## EXERCISE AIM
Copy each entry below exactly as it reads.

## PROVIDED DATA
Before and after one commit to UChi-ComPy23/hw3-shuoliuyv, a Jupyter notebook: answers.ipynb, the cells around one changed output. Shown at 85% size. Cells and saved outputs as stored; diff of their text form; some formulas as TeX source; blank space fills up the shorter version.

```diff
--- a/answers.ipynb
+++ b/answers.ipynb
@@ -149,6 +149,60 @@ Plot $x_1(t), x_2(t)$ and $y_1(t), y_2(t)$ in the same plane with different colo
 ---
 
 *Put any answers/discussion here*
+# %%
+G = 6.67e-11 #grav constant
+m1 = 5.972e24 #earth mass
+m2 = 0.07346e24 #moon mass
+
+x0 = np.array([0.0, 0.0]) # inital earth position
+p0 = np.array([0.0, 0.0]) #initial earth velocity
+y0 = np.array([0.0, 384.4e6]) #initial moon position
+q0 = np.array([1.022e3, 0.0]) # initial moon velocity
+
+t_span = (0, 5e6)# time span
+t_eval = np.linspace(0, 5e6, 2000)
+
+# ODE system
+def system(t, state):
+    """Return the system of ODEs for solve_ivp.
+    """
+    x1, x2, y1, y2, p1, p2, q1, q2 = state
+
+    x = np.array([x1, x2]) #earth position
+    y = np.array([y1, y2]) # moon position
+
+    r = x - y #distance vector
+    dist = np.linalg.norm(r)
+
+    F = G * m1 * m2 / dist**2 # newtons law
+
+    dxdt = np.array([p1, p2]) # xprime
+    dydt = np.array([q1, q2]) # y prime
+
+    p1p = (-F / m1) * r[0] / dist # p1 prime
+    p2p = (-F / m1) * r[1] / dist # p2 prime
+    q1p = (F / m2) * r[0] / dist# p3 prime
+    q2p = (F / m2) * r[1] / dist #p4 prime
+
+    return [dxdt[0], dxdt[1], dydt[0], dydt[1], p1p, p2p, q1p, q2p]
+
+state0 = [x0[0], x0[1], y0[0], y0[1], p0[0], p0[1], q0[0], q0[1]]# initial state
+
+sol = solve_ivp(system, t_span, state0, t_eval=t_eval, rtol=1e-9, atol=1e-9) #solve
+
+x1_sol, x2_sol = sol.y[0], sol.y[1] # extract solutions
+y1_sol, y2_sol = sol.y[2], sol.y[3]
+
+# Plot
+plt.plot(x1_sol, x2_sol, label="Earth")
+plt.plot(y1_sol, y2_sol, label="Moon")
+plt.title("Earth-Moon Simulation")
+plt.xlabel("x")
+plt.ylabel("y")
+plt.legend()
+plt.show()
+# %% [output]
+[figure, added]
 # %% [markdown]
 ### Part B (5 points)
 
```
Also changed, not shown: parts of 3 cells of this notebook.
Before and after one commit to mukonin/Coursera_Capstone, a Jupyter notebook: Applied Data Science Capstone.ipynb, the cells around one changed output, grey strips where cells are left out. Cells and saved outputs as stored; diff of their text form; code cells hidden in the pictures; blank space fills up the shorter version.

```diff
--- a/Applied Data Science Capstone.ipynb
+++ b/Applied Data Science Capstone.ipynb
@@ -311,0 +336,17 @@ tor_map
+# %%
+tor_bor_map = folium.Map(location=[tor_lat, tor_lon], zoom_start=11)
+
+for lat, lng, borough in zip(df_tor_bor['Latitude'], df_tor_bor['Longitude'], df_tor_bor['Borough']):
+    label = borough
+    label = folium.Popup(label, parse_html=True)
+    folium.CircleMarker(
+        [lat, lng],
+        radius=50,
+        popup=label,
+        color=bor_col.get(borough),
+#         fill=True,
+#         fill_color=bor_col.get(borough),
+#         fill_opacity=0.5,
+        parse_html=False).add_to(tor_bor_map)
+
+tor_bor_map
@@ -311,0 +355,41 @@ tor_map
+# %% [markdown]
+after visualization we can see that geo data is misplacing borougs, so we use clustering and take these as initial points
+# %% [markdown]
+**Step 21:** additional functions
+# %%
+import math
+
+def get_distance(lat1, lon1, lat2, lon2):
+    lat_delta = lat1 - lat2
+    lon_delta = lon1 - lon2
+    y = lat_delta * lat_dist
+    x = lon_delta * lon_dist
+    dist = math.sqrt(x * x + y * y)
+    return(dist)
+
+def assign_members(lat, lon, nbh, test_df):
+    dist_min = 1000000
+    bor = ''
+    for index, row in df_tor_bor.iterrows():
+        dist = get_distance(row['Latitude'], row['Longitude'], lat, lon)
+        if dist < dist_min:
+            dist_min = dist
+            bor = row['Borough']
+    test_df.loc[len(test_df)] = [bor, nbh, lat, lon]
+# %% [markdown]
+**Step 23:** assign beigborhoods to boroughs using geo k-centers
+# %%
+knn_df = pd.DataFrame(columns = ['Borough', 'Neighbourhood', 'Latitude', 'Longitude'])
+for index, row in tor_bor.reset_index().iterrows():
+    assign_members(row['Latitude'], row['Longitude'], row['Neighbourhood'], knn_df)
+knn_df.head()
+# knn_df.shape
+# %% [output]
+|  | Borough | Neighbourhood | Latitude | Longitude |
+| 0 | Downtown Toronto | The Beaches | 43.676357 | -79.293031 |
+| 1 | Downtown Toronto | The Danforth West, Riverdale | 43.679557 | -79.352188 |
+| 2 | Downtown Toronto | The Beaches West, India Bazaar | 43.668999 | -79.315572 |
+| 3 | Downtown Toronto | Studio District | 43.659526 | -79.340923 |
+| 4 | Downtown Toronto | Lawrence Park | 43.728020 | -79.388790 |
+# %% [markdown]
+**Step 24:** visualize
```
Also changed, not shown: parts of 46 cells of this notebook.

## TASK RESULT
Before and after one commit to UChi-ComPy23/hw3-shuoliuyv, a Jupyter notebook: answers.ipynb, the cells around one changed output. Shown at 85% size. Cells and saved outputs as stored; diff of their text form; some formulas as TeX source; blank space fills up the shorter version.

```diff
--- a/answers.ipynb
+++ b/answers.ipynb
@@ -149,6 +149,60 @@ Plot $x_1(t), x_2(t)$ and $y_1(t), y_2(t)$ in the same plane with different colo
 ---
 
 *Put any answers/discussion here*
+# %%
+G = 6.67e-11 #grav constant
+m1 = 5.972e24 #earth mass
+m2 = 0.07346e24 #moon mass
+
+x0 = np.array([0.0, 0.0]) # inital earth position
+p0 = np.array([0.0, 0.0]) #initial earth velocity
+y0 = np.array([0.0, 384.4e6]) #initial moon position
+q0 = np.array([1.022e3, 0.0]) # initial moon velocity
+
+t_span = (0, 5e6)# time span
+t_eval = np.linspace(0, 5e6, 2000)
+
+# ODE system
+def system(t, state):
+    """Return the system of ODEs for solve_ivp.
+    """
+    x1, x2, y1, y2, p1, p2, q1, q2 = state
+
+    x = np.array([x1, x2]) #earth position
+    y = np.array([y1, y2]) # moon position
+
+    r = x - y #distance vector
+    dist = np.linalg.norm(r)
+
+    F = G * m1 * m2 / dist**2 # newtons law
+
+    dxdt = np.array([p1, p2]) # xprime
+    dydt = np.array([q1, q2]) # y prime
+
+    p1p = (-F / m1) * r[0] / dist # p1 prime
+    p2p = (-F / m1) * r[1] / dist # p2 prime
+    q1p = (F / m2) * r[0] / dist# p3 prime
+    q2p = (F / m2) * r[1] / dist #p4 prime
+
+    return [dxdt[0], dxdt[1], dydt[0], dydt[1], p1p, p2p, q1p, q2p]
+
+state0 = [x0[0], x0[1], y0[0], y0[1], p0[0], p0[1], q0[0], q0[1]]# initial state
+
+sol = solve_ivp(system, t_span, state0, t_eval=t_eval, rtol=1e-9, atol=1e-9) #solve
+
+x1_sol, x2_sol = sol.y[0], sol.y[1] # extract solutions
+y1_sol, y2_sol = sol.y[2], sol.y[3]
+
+# Plot
+plt.plot(x1_sol, x2_sol, label="Earth")
+plt.plot(y1_sol, y2_sol, label="Moon")
+plt.title("Earth-Moon Simulation")
+plt.xlabel("x")
+plt.ylabel("y")
+plt.legend()
+plt.show()
+# %% [output]
+[figure, added]
 # %% [markdown]
 ### Part B (5 points)
 
```
Also changed, not shown: parts of 3 cells of this notebook.
Before and after one commit to mukonin/Coursera_Capstone, a Jupyter notebook: Applied Data Science Capstone.ipynb, the cells around one changed output, grey strips where cells are left out. Cells and saved outputs as stored; diff of their text form; code cells hidden in the pictures; blank space fills up the shorter version.

```diff
--- a/Applied Data Science Capstone.ipynb
+++ b/Applied Data Science Capstone.ipynb
@@ -311,0 +336,17 @@ tor_map
+# %%
+tor_bor_map = folium.Map(location=[tor_lat, tor_lon], zoom_start=11)
+
+for lat, lng, borough in zip(df_tor_bor['Latitude'], df_tor_bor['Longitude'], df_tor_bor['Borough']):
+    label = borough
+    label = folium.Popup(label, parse_html=True)
+    folium.CircleMarker(
+        [lat, lng],
+        radius=50,
+        popup=label,
+        color=bor_col.get(borough),
+#         fill=True,
+#         fill_color=bor_col.get(borough),
+#         fill_opacity=0.5,
+        parse_html=False).add_to(tor_bor_map)
+
+tor_bor_map
@@ -311,0 +355,41 @@ tor_map
+# %% [markdown]
+after visualization we can see that geo data is misplacing borougs, so we use clustering and take these as initial points
+# %% [markdown]
+**Step 21:** additional functions
+# %%
+import math
+
+def get_distance(lat1, lon1, lat2, lon2):
+    lat_delta = lat1 - lat2
+    lon_delta = lon1 - lon2
+    y = lat_delta * lat_dist
+    x = lon_delta * lon_dist
+    dist = math.sqrt(x * x + y * y)
+    return(dist)
+
+def assign_members(lat, lon, nbh, test_df):
+    dist_min = 1000000
+    bor = ''
+    for index, row in df_tor_bor.iterrows():
+        dist = get_distance(row['Latitude'], row['Longitude'], lat, lon)
+        if dist < dist_min:
+            dist_min = dist
+            bor = row['Borough']
+    test_df.loc[len(test_df)] = [bor, nbh, lat, lon]
+# %% [markdown]
+**Step 23:** assign beigborhoods to boroughs using geo k-centers
+# %%
+knn_df = pd.DataFrame(columns = ['Borough', 'Neighbourhood', 'Latitude', 'Longitude'])
+for index, row in tor_bor.reset_index().iterrows():
+    assign_members(row['Latitude'], row['Longitude'], row['Neighbourhood'], knn_df)
+knn_df.head()
+# knn_df.shape
+# %% [output]
+|  | Borough | Neighbourhood | Latitude | Longitude |
+| 0 | Downtown Toronto | The Beaches | 43.676357 | -79.293031 |
+| 1 | Downtown Toronto | The Danforth West, Riverdale | 43.679557 | -79.352188 |
+| 2 | Downtown Toronto | The Beaches West, India Bazaar | 43.668999 | -79.315572 |
+| 3 | Downtown Toronto | Studio District | 43.659526 | -79.340923 |
+| 4 | Downtown Toronto | Lawrence Park | 43.728020 | -79.388790 |
+# %% [markdown]
+**Step 24:** visualize
```
Also changed, not shown: parts of 46 cells of this notebook.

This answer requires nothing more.